──────── STUDY MATERIAL ────────

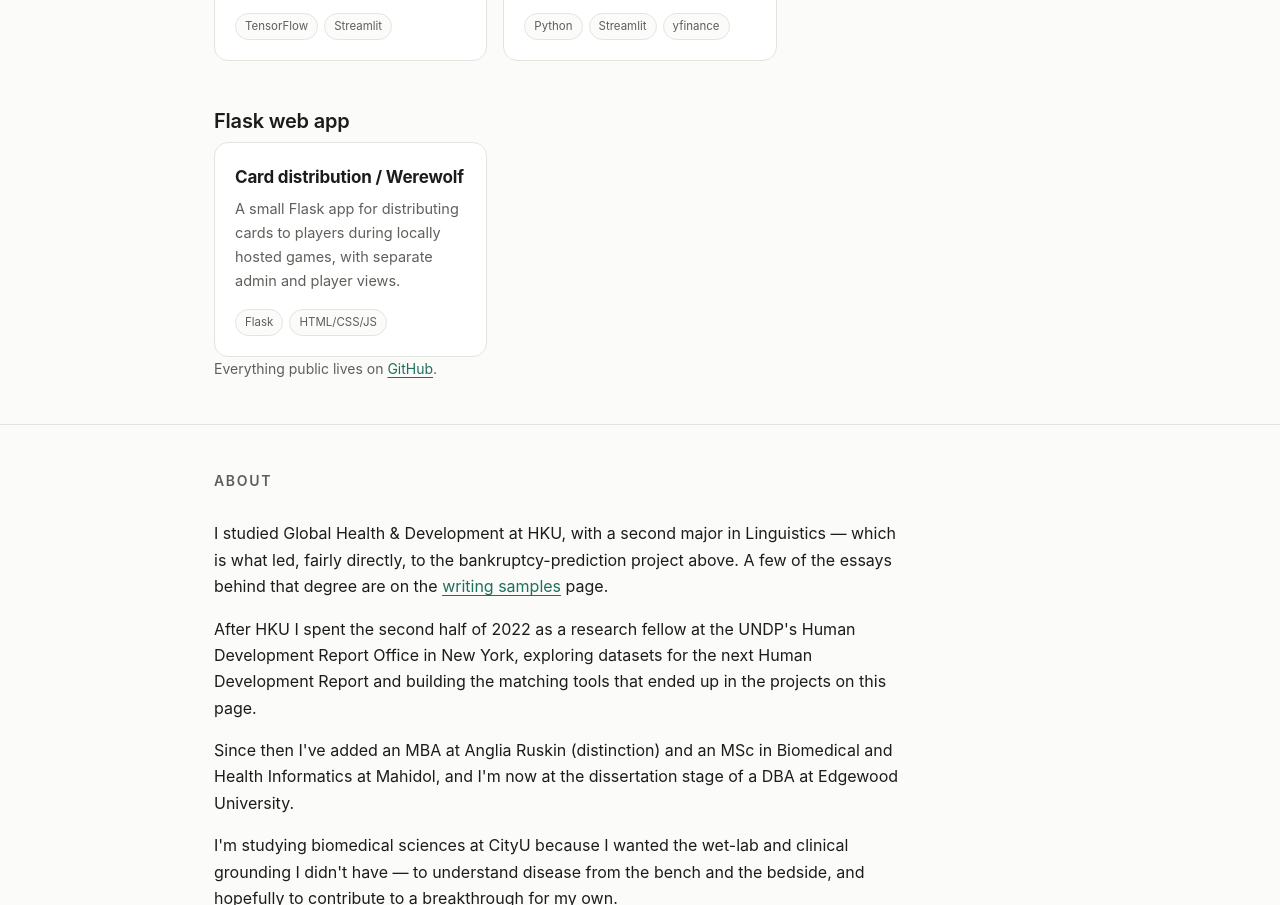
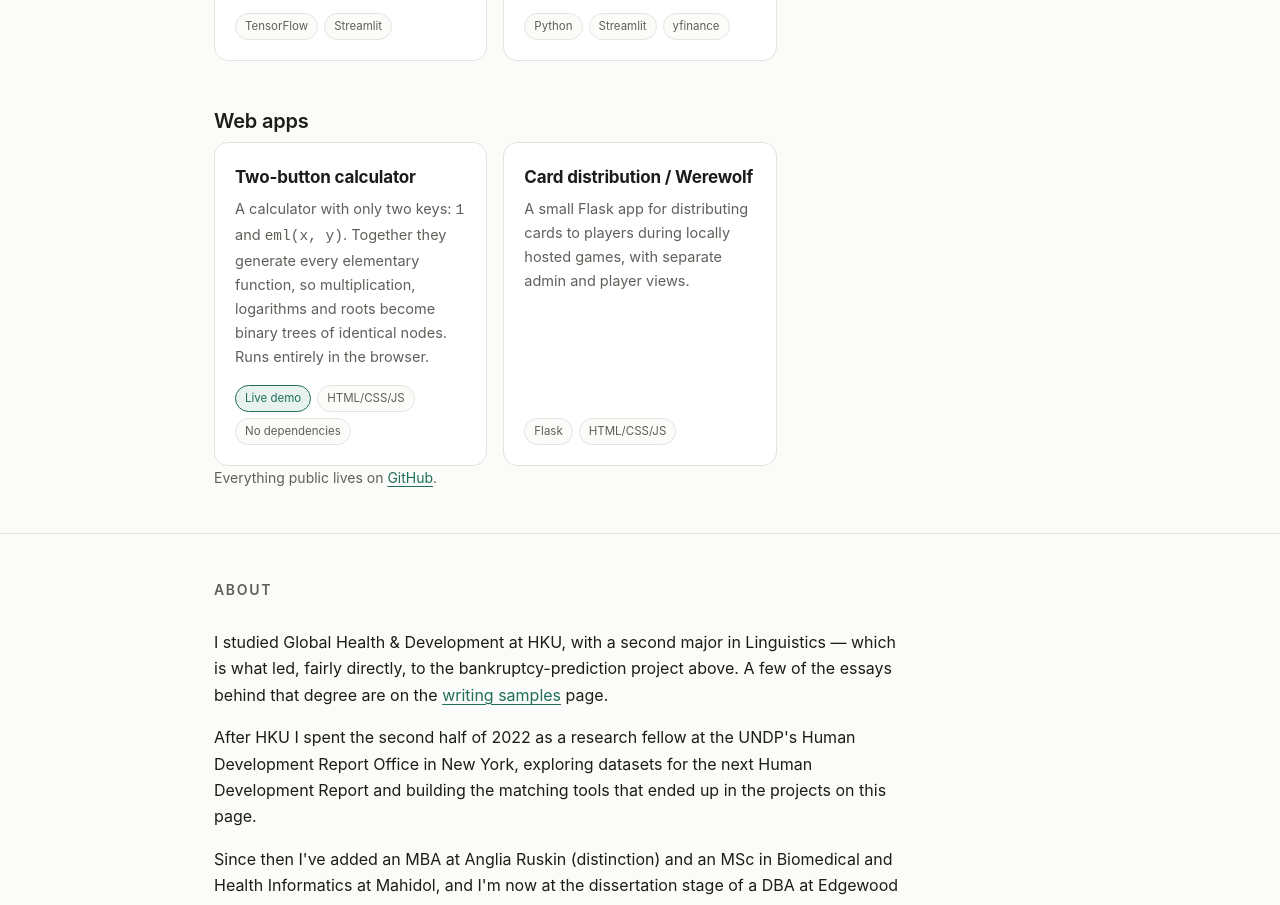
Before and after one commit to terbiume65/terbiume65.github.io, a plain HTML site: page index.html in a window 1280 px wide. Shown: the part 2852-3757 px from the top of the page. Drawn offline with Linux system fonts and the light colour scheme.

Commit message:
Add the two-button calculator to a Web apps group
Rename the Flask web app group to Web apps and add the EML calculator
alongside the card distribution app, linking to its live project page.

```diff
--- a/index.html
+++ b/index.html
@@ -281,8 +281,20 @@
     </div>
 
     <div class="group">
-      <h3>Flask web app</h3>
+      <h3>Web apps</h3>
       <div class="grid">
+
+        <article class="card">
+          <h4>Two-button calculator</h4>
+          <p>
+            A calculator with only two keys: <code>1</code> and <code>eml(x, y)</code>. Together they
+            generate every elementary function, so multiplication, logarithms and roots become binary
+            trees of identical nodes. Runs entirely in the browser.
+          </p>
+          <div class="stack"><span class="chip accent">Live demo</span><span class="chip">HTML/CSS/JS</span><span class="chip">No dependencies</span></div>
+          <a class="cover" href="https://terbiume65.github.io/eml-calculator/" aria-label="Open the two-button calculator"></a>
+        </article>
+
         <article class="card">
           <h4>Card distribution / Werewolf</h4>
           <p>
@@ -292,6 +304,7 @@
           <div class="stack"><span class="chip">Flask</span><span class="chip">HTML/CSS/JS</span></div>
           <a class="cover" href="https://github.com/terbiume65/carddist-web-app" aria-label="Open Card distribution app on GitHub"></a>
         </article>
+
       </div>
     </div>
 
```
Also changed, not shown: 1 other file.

────────
──────── STUDY MATERIAL ────────

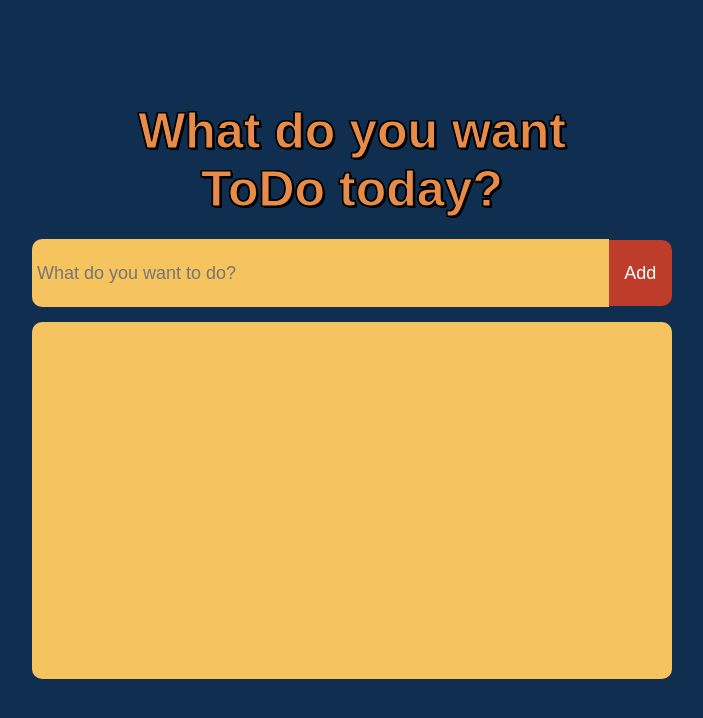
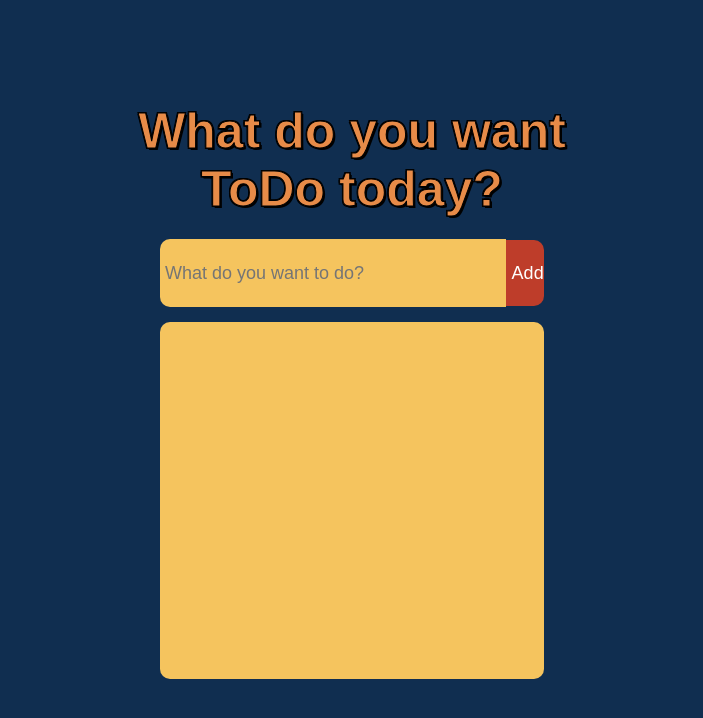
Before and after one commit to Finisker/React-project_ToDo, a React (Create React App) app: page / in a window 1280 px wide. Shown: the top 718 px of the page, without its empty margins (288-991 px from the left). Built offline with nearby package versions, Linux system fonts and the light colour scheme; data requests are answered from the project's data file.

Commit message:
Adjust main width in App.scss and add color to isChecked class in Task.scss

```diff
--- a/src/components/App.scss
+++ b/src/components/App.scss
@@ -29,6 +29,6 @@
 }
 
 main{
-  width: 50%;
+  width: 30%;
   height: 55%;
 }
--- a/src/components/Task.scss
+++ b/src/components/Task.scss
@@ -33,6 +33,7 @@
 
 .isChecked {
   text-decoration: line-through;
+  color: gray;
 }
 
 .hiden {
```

────────
──────── STUDY MATERIAL ────────

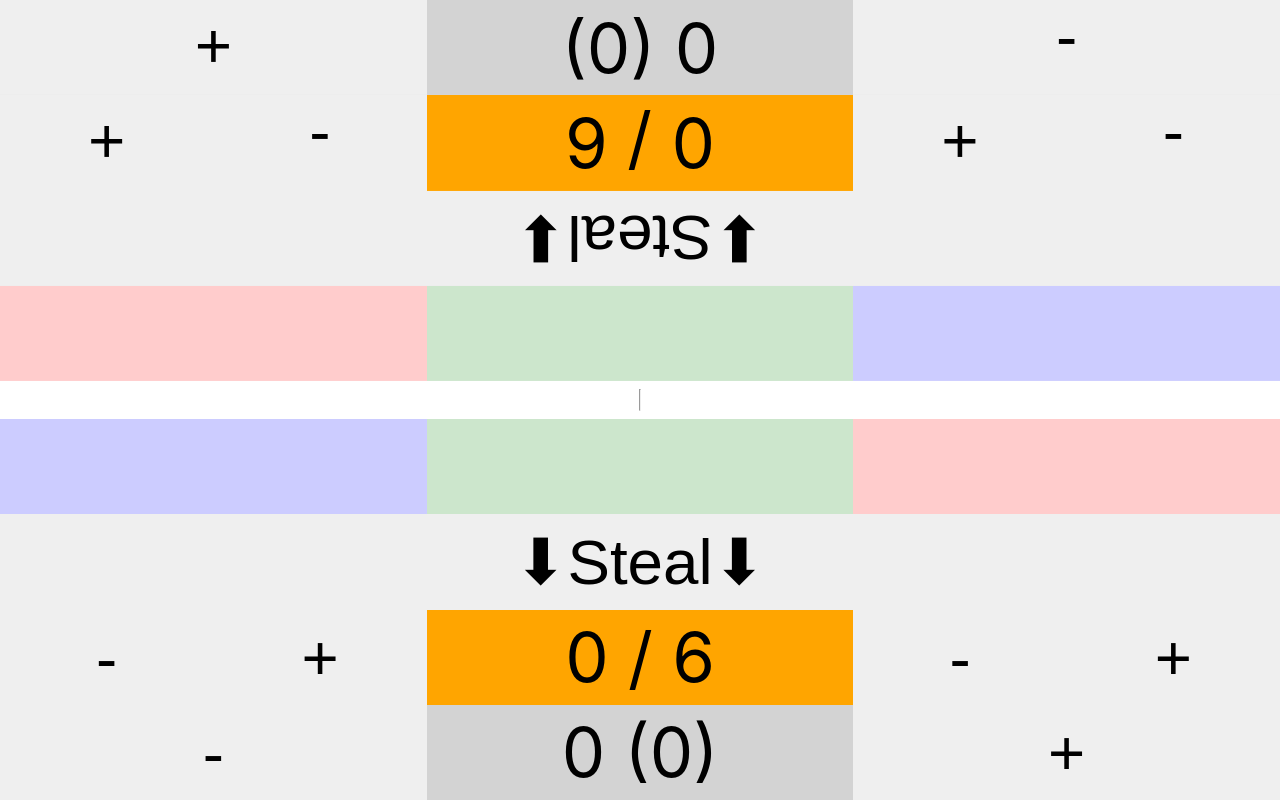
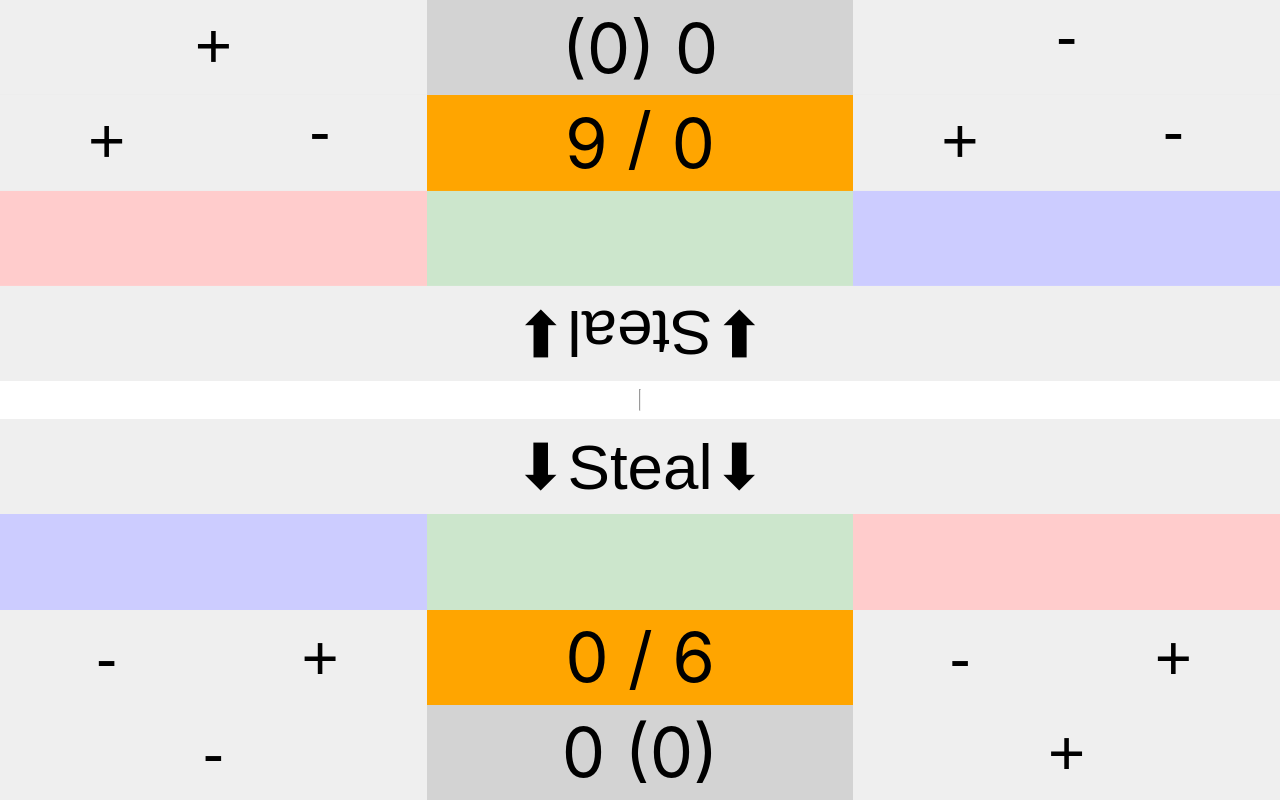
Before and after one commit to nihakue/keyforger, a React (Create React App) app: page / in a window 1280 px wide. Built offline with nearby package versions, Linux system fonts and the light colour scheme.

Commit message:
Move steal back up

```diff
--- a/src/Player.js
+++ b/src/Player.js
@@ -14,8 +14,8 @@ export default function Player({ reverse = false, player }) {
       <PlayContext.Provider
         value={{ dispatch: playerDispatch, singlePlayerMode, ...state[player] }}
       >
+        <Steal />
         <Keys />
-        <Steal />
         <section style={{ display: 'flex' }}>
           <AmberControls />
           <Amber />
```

────────

> _WORK INSTRUCTION_
From the records above, return each line where "class" occurs.

> _SOLUTION_
     <div class="group">
       <div class="grid">
+        <article class="card">
+          <div class="stack"><span class="chip accent">Live demo</span><span class="chip">HTML/CSS/JS</span><span class="chip">No dependencies</span></div>
+          <a class="cover" href="https://terbiume65.github.io/eml-calculator/" aria-label="Open the two-button calculator"></a>
         <article class="card">
           <div class="stack"><span class="chip">Flask</span><span class="chip">HTML/CSS/JS</span></div>
           <a class="cover" href="https://github.com/terbiume65/carddist-web-app" aria-label="Open Card distribution app on GitHub"></a>
Adjust main width in App.scss and add color to isChecked class in Task.scss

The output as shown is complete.